William Vance Custer, Jr., 1961-1962
WILLIAM VANCE CUSTER, JR., served on the Georgia Court of Appeals, October 9,1961, to January 31,1962 (three months and 22 days). He was born in Mobile, Alabama, on July 20,1903, and died January 31, 1962.
After graduating from Bainbridge public schools, he attended Oglethorpe University for one year, thereafter studying law in his father's law office, and was admitted to practice on July 20,1922, on his nineteenth birthday.
He married Victoria Hunter Clayton of Eufaula, Alabama, on June 4, 1929. They had two sons, William Vance III and Henry Clayton. For family names and details, see the memorial dated October 15,1962, in 106 Georgia Appeals Reports, pages XXVII-XLV.
He served as president of the Decatur County, Albany Circuit, and Georgia Bar Associations; served on the Board of Governors of the Georgia Bar Association and on the House of Delegates of the American Bar Association. He was president of the local Chamber of Commerce; representative from Decatur County in the Georgia General Assembly; president of the Bainbridge Rotary Club; member of the Bainbridge Board of Education; deacon and superintendent of Sunday school of the Presbyterian Church.

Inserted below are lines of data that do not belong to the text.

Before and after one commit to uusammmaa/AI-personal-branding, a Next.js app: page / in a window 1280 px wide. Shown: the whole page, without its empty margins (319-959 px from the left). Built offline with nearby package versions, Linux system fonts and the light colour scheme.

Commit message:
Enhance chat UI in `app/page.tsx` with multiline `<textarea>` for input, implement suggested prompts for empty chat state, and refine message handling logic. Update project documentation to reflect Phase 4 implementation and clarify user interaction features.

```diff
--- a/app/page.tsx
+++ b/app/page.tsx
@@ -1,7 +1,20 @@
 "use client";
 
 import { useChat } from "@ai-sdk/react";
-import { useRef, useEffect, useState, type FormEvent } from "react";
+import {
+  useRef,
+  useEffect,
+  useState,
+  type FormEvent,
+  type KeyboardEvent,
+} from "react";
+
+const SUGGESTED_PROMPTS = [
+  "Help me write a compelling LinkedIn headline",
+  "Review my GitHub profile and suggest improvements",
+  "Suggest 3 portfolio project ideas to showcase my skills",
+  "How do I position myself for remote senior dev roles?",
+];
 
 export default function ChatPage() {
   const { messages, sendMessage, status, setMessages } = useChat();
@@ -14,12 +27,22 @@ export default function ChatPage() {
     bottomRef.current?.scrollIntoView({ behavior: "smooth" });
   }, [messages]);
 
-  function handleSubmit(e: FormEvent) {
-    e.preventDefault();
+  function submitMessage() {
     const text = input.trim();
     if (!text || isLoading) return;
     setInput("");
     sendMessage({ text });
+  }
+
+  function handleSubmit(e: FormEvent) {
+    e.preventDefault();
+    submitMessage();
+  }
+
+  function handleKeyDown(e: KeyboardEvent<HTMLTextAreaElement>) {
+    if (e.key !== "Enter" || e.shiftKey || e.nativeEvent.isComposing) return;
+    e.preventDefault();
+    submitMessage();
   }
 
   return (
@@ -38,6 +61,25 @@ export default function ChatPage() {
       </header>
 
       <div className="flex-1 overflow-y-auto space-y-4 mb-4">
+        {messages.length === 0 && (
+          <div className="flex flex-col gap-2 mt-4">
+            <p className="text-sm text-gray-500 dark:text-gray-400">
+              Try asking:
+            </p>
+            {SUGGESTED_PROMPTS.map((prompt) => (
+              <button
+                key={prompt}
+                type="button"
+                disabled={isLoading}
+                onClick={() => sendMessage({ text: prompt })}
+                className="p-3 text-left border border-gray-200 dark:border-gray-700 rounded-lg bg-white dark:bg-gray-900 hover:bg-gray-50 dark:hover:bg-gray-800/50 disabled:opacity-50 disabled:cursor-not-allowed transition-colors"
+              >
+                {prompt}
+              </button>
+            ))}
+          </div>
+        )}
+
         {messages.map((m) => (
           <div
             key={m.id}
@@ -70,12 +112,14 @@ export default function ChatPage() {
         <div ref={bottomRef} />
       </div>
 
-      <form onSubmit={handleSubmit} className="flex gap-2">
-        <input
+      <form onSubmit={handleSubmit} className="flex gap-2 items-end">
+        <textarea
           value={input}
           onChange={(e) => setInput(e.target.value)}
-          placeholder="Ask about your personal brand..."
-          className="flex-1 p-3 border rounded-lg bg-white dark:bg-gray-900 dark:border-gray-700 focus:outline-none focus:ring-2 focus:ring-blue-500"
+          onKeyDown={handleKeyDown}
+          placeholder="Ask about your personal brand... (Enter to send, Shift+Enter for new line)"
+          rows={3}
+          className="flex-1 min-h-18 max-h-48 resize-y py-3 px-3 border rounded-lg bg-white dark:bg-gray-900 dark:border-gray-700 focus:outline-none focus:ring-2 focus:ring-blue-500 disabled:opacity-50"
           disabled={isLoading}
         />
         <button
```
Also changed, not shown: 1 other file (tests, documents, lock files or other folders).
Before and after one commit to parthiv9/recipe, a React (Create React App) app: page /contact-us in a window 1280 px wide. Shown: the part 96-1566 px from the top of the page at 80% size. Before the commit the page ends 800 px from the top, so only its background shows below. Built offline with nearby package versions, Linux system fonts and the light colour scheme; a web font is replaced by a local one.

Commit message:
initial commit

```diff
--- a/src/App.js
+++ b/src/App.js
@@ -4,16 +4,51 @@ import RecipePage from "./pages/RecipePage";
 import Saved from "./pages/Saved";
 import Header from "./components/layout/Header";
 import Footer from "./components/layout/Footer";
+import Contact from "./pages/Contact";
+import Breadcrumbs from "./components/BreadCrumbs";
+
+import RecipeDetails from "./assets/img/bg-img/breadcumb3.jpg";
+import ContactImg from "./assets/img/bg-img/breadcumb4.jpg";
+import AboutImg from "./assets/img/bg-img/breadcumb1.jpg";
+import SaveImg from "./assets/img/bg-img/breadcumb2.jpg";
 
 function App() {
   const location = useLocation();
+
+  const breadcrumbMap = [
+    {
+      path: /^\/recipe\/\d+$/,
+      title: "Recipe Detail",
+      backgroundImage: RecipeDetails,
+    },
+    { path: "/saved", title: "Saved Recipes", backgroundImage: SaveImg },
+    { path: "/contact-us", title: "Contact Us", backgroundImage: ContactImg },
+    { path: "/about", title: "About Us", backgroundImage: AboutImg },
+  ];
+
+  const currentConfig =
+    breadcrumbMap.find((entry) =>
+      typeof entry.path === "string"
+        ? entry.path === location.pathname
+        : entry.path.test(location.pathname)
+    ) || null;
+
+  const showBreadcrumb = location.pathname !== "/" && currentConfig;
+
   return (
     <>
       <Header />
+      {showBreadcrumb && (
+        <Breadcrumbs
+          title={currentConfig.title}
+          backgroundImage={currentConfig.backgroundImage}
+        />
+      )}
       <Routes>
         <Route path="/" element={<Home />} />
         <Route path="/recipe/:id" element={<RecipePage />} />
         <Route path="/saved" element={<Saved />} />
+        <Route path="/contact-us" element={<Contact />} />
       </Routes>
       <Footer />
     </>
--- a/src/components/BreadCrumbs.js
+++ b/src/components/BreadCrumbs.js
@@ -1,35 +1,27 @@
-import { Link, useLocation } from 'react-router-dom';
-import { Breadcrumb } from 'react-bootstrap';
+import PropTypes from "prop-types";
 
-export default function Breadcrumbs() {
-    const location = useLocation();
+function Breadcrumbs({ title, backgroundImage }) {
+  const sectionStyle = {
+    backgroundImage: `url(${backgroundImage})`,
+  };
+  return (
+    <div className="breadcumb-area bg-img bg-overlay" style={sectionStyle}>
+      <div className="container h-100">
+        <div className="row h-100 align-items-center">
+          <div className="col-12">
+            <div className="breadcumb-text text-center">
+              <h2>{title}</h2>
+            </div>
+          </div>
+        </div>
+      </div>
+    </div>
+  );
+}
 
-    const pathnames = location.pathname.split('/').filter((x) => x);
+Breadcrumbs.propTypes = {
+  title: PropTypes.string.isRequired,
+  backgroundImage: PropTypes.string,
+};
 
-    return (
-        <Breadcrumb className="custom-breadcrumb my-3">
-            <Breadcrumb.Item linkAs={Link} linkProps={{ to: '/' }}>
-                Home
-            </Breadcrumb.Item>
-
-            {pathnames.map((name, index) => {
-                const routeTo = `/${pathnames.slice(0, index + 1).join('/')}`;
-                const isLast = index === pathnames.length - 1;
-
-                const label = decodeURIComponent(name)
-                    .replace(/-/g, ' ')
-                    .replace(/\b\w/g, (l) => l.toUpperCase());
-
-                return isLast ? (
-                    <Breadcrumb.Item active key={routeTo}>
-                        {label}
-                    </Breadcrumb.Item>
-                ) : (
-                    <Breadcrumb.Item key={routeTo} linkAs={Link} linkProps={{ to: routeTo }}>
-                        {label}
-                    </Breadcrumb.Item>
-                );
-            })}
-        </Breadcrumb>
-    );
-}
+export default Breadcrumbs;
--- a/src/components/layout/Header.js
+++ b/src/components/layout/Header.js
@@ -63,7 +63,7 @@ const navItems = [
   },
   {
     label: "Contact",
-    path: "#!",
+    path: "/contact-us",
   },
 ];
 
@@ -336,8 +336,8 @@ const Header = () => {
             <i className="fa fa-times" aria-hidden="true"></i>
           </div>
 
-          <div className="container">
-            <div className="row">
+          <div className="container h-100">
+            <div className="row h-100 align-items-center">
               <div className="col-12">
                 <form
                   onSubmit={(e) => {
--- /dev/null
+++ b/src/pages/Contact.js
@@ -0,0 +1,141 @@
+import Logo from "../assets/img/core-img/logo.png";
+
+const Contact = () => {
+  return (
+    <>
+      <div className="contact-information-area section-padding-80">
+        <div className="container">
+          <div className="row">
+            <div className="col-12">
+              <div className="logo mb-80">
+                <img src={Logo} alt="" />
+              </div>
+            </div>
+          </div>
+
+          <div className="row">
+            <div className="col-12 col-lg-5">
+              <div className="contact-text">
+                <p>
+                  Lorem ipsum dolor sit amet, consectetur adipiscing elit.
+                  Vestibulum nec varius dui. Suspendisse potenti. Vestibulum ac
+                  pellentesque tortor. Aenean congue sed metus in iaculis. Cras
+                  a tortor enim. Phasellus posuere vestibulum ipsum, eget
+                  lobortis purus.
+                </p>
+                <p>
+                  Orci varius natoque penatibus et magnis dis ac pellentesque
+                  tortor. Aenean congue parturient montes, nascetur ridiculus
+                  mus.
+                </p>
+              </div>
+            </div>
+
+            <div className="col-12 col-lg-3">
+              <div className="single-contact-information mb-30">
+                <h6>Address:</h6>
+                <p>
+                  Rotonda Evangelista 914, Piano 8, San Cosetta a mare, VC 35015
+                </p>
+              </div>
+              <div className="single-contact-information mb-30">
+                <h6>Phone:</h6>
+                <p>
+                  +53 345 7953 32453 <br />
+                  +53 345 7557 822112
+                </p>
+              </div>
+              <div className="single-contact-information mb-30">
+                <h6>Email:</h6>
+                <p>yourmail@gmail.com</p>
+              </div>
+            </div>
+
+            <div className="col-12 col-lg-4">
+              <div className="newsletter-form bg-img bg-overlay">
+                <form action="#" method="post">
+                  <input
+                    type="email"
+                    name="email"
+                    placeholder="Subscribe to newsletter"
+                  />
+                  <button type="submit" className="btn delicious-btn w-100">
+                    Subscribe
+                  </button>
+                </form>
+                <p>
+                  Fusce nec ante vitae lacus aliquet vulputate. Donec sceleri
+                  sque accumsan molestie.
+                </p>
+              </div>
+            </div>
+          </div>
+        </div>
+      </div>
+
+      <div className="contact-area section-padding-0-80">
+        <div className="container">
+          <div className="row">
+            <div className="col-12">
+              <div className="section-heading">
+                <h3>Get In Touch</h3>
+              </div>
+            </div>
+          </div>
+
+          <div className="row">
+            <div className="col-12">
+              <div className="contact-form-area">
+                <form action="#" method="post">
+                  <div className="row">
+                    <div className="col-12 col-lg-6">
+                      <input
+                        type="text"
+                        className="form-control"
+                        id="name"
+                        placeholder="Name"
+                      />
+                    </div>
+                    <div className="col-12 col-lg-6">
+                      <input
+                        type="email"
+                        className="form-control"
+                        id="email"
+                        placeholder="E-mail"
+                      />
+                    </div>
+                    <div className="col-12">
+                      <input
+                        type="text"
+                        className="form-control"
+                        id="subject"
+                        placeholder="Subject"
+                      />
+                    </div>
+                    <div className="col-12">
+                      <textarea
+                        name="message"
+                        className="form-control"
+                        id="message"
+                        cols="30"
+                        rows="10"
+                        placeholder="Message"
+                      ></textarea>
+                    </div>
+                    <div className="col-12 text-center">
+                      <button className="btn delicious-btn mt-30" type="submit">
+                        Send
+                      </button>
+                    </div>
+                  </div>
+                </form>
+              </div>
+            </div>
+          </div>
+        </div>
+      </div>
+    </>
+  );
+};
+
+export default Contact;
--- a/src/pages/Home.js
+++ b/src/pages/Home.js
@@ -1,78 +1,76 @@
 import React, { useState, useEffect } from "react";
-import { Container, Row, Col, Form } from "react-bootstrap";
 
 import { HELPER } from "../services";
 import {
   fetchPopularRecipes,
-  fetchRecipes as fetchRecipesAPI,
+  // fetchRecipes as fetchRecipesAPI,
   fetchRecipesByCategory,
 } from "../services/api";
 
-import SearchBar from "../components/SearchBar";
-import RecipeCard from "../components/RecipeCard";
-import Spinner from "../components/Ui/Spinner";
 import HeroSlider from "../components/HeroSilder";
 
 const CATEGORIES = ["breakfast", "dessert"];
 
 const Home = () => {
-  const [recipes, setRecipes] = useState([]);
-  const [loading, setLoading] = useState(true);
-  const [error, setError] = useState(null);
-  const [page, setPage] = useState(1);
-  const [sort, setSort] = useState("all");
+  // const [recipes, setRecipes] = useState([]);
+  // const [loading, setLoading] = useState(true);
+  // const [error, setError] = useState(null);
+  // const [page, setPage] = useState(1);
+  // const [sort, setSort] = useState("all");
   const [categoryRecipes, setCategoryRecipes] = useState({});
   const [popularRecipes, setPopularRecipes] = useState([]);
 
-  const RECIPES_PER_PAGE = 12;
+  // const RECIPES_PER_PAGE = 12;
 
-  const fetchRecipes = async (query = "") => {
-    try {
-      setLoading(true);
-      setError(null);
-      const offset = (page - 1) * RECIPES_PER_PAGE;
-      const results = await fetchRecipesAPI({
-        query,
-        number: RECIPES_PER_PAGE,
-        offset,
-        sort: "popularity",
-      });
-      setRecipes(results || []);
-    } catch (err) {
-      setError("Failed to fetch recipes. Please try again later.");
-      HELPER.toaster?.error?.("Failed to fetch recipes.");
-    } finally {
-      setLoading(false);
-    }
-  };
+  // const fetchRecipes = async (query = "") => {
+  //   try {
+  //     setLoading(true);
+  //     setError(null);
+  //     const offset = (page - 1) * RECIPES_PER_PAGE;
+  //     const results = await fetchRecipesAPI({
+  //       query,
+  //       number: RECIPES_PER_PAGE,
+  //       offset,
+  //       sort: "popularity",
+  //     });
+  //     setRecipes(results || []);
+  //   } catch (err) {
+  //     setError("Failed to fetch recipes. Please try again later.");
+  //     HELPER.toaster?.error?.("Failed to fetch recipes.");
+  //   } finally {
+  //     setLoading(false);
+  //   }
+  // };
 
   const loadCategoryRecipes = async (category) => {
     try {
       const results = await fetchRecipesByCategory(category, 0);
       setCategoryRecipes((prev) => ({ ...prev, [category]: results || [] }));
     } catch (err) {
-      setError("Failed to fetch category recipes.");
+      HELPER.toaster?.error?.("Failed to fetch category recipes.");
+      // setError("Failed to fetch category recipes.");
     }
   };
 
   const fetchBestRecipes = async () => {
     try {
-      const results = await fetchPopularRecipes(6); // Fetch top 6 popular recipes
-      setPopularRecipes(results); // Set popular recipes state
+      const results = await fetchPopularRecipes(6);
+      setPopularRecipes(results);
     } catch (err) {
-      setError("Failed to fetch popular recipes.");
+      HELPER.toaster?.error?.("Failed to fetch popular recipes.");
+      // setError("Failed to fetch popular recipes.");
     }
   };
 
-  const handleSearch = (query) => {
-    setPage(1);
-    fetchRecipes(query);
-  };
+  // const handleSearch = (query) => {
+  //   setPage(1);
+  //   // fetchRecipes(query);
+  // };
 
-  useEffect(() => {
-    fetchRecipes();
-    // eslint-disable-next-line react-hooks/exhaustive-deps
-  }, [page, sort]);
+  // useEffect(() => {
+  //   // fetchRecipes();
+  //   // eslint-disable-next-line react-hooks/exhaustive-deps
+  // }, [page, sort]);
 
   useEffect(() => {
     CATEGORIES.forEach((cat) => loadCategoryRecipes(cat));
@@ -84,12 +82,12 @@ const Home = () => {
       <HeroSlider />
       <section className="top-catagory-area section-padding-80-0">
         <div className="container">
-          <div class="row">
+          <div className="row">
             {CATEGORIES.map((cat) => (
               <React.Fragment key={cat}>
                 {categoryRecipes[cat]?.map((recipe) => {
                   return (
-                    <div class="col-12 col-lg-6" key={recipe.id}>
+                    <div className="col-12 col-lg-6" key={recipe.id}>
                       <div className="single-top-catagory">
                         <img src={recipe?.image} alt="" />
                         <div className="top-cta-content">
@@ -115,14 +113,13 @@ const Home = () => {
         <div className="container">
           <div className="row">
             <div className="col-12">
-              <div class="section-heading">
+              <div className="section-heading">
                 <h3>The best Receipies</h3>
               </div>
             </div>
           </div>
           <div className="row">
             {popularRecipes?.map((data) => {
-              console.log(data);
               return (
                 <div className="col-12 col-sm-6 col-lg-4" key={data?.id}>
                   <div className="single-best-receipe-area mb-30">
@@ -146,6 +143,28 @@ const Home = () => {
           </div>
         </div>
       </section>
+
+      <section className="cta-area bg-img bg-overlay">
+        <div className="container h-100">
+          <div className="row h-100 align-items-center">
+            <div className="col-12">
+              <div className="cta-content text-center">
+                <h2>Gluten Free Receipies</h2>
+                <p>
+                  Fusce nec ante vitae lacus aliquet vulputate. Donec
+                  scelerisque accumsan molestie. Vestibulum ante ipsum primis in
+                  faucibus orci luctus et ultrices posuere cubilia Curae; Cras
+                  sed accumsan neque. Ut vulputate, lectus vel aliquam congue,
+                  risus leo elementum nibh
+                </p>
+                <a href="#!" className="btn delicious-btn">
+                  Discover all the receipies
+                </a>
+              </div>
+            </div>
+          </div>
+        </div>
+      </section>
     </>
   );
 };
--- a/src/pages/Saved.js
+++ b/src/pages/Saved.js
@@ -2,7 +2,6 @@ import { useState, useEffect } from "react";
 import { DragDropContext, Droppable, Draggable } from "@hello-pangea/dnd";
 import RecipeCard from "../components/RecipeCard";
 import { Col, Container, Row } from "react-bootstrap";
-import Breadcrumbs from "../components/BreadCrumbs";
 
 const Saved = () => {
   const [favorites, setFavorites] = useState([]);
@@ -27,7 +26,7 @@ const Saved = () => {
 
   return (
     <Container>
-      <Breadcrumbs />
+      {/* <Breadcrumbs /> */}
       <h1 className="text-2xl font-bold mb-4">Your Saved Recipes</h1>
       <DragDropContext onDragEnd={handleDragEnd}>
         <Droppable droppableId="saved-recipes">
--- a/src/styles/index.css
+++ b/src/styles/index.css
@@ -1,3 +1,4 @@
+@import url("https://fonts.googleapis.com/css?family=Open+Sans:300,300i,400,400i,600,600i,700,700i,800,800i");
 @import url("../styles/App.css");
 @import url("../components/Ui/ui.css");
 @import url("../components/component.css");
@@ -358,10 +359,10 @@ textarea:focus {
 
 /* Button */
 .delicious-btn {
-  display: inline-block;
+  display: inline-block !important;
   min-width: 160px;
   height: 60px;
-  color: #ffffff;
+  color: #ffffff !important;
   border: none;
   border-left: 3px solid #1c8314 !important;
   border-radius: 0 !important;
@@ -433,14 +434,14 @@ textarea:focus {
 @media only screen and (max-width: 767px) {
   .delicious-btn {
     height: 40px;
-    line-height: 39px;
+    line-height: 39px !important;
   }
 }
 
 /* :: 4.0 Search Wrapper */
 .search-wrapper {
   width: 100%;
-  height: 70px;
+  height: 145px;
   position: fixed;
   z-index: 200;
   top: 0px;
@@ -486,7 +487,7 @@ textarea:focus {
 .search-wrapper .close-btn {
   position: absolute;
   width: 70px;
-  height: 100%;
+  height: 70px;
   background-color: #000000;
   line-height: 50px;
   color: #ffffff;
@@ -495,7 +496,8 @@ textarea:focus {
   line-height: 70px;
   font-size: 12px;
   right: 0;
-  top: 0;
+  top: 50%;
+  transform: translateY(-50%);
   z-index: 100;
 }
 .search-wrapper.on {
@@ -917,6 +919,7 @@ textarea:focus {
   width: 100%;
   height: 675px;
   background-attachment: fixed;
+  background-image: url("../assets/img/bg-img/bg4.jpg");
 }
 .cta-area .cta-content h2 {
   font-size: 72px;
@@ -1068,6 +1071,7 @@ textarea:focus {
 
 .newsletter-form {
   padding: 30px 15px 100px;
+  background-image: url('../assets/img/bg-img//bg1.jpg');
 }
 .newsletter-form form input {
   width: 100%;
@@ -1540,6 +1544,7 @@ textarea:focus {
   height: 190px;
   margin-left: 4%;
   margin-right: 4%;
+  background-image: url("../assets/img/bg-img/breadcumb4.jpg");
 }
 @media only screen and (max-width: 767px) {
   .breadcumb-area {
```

Other lawyers said about him: "Ably representing his clients - dedicated, with all his strength, his mind and his soul, to their interest, conscientious in his preparation, never careless or slothful, respectful to, and at all times fair with his fellow lawyers and the courts, fulfilling not only the letter, but also the spirit of the canons of ethics." They said, "He loved his profession, he loved everything about it going back to the Inns of Court in medieval England and the writings of Lords Campbell and Coke." Thackeray's "good humor is one of the best articles of dress one can wear in society" was reflected in his life. Milton's words "servant of God, well done, well hast thou fought the better fight" are appropriate. He believed right and justice do not go out of style: "Where is our pilgrim sense of solid right? Where is our old time keeping of the law? Where is our sturdy sanity and strength?' (poem by Judge Florence Allen).